Look through the material for lines with the word "color", and copy each one.

*** RECORDS SUPPLIED Section Begins ***

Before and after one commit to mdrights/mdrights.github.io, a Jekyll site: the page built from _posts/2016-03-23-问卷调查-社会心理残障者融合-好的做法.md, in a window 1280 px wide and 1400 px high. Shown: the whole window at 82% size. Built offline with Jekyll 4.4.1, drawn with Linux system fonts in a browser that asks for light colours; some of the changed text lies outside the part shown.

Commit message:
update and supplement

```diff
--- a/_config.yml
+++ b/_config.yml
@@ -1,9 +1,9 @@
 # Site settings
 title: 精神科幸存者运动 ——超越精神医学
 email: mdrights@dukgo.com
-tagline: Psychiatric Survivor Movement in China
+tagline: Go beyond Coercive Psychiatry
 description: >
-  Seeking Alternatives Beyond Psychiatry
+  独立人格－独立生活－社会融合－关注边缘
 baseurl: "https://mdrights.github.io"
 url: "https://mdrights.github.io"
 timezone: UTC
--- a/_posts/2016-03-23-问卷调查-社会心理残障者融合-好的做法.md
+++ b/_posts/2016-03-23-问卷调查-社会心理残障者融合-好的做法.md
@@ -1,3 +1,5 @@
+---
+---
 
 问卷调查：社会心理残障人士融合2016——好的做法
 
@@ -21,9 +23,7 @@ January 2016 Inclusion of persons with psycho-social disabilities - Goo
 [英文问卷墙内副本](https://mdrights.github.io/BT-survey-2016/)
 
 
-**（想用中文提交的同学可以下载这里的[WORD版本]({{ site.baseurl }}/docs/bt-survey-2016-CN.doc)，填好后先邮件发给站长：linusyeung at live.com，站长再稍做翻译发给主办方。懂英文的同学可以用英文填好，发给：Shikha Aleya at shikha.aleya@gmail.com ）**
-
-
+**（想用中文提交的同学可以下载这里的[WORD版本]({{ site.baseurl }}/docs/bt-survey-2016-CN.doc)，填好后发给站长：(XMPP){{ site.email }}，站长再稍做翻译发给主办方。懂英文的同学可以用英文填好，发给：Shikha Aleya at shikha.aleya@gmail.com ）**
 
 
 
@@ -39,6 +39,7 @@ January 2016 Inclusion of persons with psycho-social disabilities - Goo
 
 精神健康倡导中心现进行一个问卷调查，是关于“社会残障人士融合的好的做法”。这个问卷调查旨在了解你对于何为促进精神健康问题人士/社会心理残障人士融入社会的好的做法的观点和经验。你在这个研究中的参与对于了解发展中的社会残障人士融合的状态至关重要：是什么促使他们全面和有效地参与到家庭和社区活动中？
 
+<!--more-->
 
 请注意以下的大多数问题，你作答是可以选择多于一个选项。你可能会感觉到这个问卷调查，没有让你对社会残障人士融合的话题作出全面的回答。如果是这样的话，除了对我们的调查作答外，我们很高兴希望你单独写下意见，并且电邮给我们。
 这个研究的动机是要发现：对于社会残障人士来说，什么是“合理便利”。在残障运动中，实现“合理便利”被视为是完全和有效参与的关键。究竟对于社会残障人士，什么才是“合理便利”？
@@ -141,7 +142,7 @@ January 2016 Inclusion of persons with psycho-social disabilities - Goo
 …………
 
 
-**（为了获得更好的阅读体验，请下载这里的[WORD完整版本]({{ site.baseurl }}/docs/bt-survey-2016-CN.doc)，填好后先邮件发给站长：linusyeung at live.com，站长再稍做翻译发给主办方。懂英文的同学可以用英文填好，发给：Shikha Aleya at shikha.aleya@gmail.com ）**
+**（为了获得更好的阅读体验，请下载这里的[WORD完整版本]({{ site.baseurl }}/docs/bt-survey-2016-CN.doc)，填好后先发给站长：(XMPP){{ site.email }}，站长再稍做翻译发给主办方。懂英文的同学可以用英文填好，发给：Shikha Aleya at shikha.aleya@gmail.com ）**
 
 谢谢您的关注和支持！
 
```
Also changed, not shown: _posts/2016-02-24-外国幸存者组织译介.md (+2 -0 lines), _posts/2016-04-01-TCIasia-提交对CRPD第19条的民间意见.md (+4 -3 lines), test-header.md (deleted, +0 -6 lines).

*** RECORDS SUPPLIED Section Ends ***
*** RECORDS SUPPLIED Section Begins ***

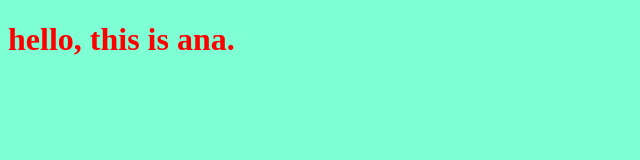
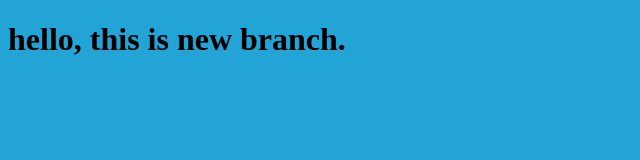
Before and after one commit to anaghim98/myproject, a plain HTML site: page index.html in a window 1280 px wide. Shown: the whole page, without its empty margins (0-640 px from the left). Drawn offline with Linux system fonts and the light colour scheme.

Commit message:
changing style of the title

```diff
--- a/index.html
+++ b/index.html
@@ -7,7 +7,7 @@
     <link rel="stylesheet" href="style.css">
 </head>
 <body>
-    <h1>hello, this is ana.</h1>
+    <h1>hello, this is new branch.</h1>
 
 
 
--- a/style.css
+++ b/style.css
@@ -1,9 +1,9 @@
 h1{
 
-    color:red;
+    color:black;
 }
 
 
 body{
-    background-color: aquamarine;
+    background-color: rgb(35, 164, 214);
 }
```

*** RECORDS SUPPLIED Section Ends ***
*** RECORDS SUPPLIED Section Begins ***

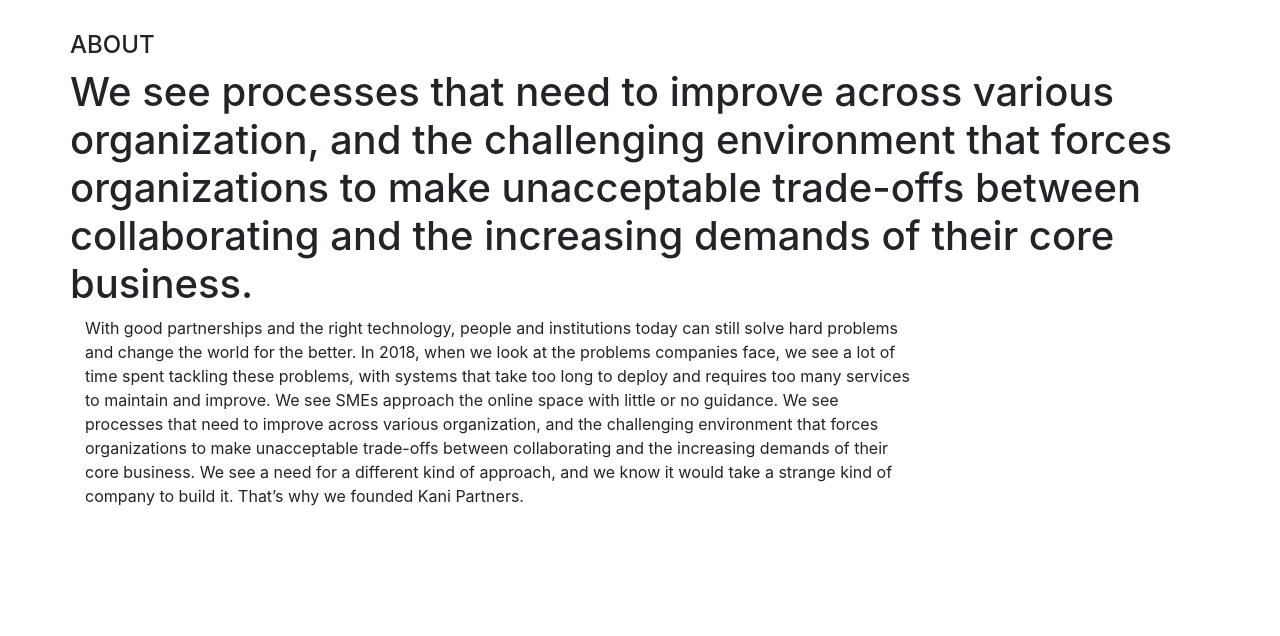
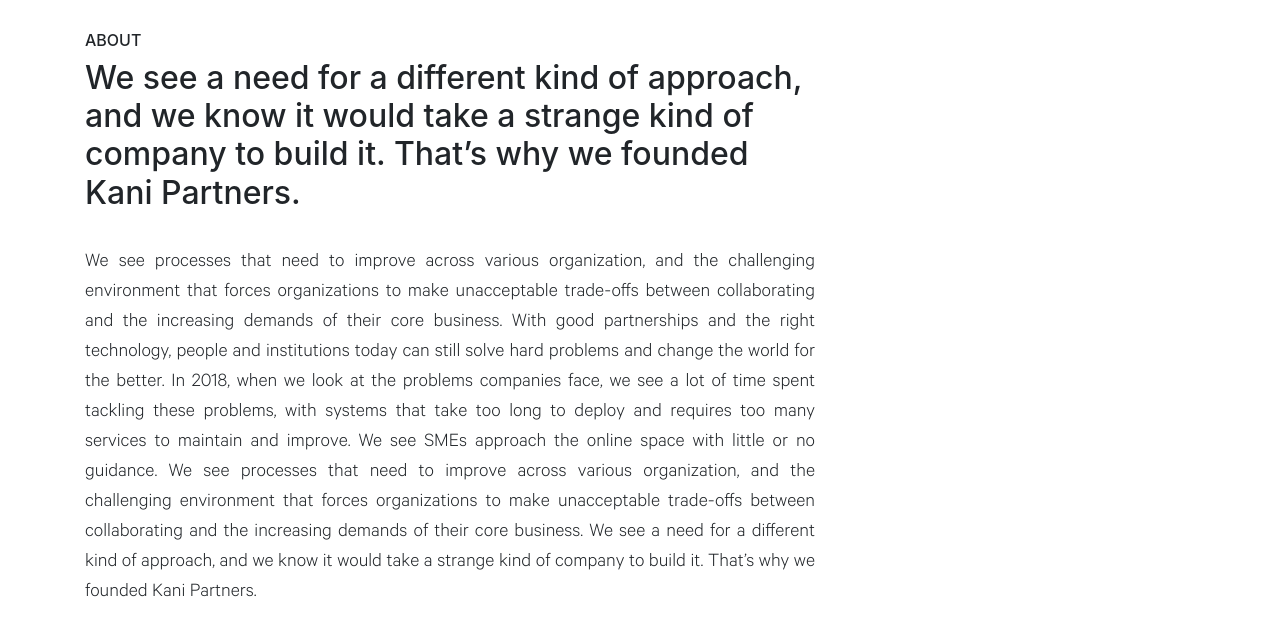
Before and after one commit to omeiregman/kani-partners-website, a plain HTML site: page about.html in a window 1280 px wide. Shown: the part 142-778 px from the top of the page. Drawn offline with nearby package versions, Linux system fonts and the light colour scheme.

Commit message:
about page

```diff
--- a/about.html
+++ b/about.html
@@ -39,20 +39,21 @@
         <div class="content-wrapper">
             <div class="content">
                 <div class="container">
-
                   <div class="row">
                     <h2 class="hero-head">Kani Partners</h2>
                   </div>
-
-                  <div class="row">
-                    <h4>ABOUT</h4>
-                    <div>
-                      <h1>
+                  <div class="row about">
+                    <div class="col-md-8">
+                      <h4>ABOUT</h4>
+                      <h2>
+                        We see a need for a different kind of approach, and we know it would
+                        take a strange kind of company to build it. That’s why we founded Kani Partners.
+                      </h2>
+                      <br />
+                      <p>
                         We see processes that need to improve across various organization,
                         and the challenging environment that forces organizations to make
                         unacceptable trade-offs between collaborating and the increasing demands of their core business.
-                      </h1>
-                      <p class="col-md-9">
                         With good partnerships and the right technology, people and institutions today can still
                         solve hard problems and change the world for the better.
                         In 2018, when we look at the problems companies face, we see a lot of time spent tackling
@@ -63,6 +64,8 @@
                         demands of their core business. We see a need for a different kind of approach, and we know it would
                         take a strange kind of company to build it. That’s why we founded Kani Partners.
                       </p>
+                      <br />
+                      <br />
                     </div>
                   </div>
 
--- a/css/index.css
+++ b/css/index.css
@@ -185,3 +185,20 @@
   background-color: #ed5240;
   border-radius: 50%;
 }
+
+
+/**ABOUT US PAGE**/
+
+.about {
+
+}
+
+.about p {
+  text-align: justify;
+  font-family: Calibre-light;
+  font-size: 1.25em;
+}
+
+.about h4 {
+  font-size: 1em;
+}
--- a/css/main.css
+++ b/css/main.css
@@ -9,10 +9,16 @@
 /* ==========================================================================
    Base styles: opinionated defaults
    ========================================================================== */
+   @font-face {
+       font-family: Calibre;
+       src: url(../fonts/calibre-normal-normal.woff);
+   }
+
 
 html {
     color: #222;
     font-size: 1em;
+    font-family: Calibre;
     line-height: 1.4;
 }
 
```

*** RECORDS SUPPLIED Section Ends ***

• [FINAL ANSWER]:
-    color:red;
+    color:black;
-    background-color: aquamarine;
+    background-color: rgb(35, 164, 214);
   background-color: #ed5240;
     color: #222;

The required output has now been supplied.